by Kevin T McEneaney
This well-attended All-Brahms concert last weekend offered a combo of songs and music: the first half concentrating on vocal music, the second half featuring orchestral music, his first symphony.
They opened with Rinaldo, a tenor cantata with four-part male chorus. The work (about 80% of it) from 1863 was not finished that year and shelved; it was premiered in Vienna, February 28, 1869. The cantata text is from a Goethe poem translation of an excerpt from Torquato Tasso’s epic Jerusalem Liberated (1581), an epic about the first crusade. This cantata has never been popular (I confess that I am not a Tasso fan—I remain a fan of Ariosto), yet this cantata remains a showcase for a good tenor, and in this case, there was a superb tenor, Joshua Blue who sang with clear diction, impressive phrase delivery, and forceful projection. Blue will be performing in the next forthcoming MET opera production of Mozart’s The Magic Flute.

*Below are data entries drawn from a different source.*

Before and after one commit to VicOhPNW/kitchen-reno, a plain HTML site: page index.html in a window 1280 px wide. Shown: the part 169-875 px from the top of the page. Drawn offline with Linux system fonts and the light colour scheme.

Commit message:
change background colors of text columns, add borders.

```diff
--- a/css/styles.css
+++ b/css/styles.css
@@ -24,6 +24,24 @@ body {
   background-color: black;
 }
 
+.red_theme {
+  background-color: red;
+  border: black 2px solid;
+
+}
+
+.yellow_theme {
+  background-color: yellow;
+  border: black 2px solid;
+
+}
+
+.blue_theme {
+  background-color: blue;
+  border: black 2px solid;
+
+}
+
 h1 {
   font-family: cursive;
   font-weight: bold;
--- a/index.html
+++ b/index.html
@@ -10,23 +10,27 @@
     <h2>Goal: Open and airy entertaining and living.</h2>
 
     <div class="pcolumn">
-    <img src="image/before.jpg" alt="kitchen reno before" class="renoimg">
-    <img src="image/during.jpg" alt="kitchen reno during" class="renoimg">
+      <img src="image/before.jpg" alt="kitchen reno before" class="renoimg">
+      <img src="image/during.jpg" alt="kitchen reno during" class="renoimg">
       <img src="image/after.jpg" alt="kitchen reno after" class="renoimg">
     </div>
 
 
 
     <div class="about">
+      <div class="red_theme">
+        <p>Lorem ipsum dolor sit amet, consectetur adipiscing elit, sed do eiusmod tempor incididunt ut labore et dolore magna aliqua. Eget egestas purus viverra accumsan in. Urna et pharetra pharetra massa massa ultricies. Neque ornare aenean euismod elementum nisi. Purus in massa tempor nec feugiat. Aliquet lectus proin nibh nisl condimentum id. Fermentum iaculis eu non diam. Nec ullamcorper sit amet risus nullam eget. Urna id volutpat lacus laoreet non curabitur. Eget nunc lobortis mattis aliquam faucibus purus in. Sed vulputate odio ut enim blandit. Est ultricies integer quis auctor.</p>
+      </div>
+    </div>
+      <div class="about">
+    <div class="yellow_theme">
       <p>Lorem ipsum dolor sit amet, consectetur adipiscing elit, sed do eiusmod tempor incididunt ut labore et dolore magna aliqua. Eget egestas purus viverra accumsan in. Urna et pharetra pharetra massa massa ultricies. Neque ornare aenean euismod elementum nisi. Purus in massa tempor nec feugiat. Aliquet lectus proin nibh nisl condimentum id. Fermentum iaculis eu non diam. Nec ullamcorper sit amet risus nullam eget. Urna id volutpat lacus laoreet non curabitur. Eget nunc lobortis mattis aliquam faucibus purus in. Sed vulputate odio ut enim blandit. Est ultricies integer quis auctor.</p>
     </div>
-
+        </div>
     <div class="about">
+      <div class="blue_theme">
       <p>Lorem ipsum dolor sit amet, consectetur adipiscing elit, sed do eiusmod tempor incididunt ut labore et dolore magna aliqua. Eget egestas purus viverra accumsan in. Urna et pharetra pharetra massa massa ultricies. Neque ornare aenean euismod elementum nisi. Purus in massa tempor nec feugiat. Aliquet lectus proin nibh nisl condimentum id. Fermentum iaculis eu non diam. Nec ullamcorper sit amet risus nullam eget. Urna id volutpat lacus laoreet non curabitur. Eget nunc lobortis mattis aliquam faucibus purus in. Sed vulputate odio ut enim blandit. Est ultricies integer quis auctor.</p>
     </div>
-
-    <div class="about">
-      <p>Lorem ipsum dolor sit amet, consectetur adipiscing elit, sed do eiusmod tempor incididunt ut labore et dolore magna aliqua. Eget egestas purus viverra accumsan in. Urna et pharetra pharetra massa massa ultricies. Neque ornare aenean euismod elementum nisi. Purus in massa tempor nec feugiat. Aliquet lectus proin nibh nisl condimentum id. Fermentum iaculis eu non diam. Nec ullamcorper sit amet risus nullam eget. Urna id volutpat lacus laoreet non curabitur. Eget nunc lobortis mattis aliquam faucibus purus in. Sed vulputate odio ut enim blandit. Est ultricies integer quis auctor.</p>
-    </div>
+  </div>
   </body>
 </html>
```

Bard College super-star Stephanie Blythe held forth with power and subtle nuance in Brahms’ Alto-Rhapsody, a fragment from another Goethe poem: a prayer for peace amid the devastation of despair, an articulation of the deep wound that Clara Schumann would never marry him. As such, it is a peculiarly tormented, emotional masterpiece. Clara was deeply shaken by the work, as anyone who carefully listens to the music might also be amazed: from the opening tremolo strings that lead to an emotional wasteland and situates the artist in that emotional wasteland with nothing but the consolation that art still retains the ability to articulate art in a solitary wasteland far from a life of intimacy. The work contains a plea to God to transform the wasteland to a thousand springs, yet it remains unclear if Brahms is even a minimalist Deist. (Most musicians are devoted to creating music rather than impractical abstractions.) Stephanie Blythe eloquently articulated the heartfelt wound.
The behind-the-scenes choral performance for these two choral works performed was directed with extraordinary clarity, pacing, devotion by James Bagwell who remained off-stage. The unity of the chorus supporting the music delivered a soulful, meditative, ethereal aesthetic.
The TŌN orchestra next performed Symphony no.1 in C minor by Johannes Brahms. After the 1876 premiere of the symphony (which he worked on for twenty-one years), Hans von Bülow quipped that it was the Tenth Symphony (of Beethoven); this perspective derived from the obvious influence of Beethoven’s Ninth Symphony, especially the monumental conclusion of the third moment. Wagner, of course, hated it because the work vigorously championed a tradition which Wagner had declared dead.
Nonetheless, Brahms’ first symphony remains an important work, even though his latter symphonies overshadow the first. Describing the arc of the work as a meditation on fate, Brahms hinted that the work had an autobiographical structure going from his birth to his current achievement as an artist.
I was especially thrilled by the opening, arresting timpani by Pe Hsien Lu which plunges us into the mysterious and dark world of childhood ignorance, and later a sensitive, sensuous, and sumptuous elegance at the conclusion of the first movement, which sounded more soulfully French than Germanic. The Orchestra Now has long been noted for excellent flute players; in the second movement the flute of Olivia Chaikin provided uplifting eloquence that offered a striking dialectic.
The thunderous Beethoven-like conclusion (which recalls the symphony’s opening movement) was rendered with masterful unity under the baton of Dr. Leon Botstein. This finale was most impressive and marvelous, even though it exhibited a slight smidgen of vanity in announcing that Brahms was indeed a second, tormented Beethoven.